#### Problem to solve
The required answer is the count of lines in the records that contain "values", with no other text.

***** Provided entries *****

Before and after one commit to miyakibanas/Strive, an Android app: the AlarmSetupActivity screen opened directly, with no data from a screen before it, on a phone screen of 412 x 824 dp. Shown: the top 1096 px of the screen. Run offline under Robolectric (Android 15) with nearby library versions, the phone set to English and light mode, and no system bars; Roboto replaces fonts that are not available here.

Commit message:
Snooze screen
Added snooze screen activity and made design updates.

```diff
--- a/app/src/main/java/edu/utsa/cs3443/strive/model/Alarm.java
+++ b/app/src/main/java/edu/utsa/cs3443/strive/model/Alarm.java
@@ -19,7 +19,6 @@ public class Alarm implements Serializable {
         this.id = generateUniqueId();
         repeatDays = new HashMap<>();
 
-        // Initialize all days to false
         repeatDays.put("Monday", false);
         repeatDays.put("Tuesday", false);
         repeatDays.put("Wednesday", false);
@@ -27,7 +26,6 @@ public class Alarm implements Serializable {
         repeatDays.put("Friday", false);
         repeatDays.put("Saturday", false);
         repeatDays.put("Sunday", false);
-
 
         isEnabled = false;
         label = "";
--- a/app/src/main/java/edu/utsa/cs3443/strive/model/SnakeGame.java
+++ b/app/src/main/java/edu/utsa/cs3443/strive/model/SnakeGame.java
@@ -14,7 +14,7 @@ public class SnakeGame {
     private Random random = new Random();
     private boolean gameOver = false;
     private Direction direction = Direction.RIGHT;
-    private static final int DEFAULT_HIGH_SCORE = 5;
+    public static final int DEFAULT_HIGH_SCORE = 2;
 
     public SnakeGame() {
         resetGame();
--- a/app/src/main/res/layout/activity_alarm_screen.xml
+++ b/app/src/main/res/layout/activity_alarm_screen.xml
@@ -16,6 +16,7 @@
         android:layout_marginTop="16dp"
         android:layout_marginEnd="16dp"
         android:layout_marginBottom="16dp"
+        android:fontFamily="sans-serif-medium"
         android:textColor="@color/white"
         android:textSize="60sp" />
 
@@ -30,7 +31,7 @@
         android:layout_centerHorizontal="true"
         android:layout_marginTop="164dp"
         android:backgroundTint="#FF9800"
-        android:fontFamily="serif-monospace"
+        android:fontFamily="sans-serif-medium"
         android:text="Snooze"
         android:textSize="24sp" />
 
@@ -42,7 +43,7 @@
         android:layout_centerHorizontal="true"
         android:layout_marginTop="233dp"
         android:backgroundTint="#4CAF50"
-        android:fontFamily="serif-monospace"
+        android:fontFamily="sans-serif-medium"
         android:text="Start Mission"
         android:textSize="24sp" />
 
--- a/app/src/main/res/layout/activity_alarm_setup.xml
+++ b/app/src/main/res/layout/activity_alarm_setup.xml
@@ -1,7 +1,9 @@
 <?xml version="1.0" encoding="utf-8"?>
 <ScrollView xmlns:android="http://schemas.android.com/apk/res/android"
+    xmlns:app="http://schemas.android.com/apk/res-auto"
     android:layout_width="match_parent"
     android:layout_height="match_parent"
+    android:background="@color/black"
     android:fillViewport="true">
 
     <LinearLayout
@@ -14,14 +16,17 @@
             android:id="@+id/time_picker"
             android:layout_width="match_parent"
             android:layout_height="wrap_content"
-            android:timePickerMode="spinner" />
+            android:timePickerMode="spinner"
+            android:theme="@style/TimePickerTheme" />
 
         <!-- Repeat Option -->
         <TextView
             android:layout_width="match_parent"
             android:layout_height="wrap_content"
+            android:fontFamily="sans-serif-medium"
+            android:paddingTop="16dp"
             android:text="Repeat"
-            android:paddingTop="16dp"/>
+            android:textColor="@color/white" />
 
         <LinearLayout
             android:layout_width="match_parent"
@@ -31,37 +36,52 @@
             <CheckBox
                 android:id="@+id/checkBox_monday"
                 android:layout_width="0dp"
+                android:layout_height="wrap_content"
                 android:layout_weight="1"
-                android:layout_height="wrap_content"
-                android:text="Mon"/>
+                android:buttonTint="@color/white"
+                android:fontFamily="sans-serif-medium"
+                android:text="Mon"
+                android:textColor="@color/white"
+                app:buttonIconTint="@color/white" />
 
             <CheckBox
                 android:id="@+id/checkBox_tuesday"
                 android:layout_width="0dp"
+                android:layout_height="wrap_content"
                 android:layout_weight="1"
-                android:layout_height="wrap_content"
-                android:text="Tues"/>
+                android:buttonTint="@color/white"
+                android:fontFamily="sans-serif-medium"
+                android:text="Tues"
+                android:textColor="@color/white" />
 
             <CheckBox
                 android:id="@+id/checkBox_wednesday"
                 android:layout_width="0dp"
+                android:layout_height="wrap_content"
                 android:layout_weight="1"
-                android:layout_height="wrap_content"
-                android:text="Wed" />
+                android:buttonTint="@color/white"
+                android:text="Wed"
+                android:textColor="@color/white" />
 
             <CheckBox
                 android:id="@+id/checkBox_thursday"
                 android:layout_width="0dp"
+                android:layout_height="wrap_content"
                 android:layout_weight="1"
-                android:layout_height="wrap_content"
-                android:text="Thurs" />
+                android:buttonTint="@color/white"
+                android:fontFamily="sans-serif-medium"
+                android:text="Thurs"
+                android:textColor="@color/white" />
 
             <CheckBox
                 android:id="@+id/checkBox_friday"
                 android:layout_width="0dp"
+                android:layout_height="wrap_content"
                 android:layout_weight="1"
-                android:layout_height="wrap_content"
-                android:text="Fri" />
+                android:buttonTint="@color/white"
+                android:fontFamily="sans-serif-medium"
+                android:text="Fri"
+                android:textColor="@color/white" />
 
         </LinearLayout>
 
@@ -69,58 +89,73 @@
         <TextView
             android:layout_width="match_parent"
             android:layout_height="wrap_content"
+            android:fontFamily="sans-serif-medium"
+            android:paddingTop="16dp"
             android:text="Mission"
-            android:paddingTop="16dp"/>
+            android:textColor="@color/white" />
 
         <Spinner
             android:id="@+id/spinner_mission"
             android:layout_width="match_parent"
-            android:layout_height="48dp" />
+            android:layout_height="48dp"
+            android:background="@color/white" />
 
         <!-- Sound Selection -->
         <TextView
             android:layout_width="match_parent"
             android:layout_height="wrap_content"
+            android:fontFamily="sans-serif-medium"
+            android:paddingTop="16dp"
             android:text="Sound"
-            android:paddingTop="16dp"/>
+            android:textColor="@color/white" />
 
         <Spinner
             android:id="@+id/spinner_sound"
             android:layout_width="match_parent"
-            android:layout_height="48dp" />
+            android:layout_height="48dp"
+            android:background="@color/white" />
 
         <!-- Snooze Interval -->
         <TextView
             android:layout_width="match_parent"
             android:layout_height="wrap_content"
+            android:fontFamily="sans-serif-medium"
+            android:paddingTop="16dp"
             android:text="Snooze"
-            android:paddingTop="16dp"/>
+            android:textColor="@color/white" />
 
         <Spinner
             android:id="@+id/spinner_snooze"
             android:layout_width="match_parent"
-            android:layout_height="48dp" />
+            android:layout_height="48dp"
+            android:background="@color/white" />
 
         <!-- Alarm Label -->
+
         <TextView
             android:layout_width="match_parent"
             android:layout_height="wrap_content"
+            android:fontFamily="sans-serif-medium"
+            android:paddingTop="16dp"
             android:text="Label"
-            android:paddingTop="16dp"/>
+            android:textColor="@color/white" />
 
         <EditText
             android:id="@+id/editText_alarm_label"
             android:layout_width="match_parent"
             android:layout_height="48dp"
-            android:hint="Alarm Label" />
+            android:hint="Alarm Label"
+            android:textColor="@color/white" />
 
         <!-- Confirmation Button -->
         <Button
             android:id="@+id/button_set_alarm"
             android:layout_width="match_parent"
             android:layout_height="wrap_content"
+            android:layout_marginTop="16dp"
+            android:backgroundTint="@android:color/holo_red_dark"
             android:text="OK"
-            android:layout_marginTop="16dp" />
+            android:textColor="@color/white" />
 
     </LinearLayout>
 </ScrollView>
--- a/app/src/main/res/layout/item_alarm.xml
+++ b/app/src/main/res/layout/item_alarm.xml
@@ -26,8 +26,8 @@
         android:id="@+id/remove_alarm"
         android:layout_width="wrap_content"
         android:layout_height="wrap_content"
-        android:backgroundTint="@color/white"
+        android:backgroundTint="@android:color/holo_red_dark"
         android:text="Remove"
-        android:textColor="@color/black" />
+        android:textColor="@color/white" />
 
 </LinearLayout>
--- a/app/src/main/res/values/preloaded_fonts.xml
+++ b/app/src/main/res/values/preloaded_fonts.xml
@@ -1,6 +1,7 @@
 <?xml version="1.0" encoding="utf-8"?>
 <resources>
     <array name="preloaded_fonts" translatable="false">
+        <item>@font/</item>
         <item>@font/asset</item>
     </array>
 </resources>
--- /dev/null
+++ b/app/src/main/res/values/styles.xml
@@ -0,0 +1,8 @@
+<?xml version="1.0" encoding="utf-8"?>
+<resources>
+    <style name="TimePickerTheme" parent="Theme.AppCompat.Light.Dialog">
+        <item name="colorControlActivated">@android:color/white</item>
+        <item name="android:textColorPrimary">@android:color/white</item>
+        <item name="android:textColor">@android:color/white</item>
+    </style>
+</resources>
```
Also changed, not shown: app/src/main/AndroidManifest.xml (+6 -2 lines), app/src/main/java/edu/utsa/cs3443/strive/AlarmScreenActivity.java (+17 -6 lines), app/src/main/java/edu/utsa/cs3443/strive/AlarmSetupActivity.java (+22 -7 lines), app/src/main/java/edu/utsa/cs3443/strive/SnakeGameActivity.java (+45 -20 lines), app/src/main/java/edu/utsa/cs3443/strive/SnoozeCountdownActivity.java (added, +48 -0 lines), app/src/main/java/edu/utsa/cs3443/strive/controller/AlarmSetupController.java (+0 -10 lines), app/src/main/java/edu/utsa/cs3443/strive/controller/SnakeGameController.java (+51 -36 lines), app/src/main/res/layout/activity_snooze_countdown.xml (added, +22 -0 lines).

*****

#### Output
3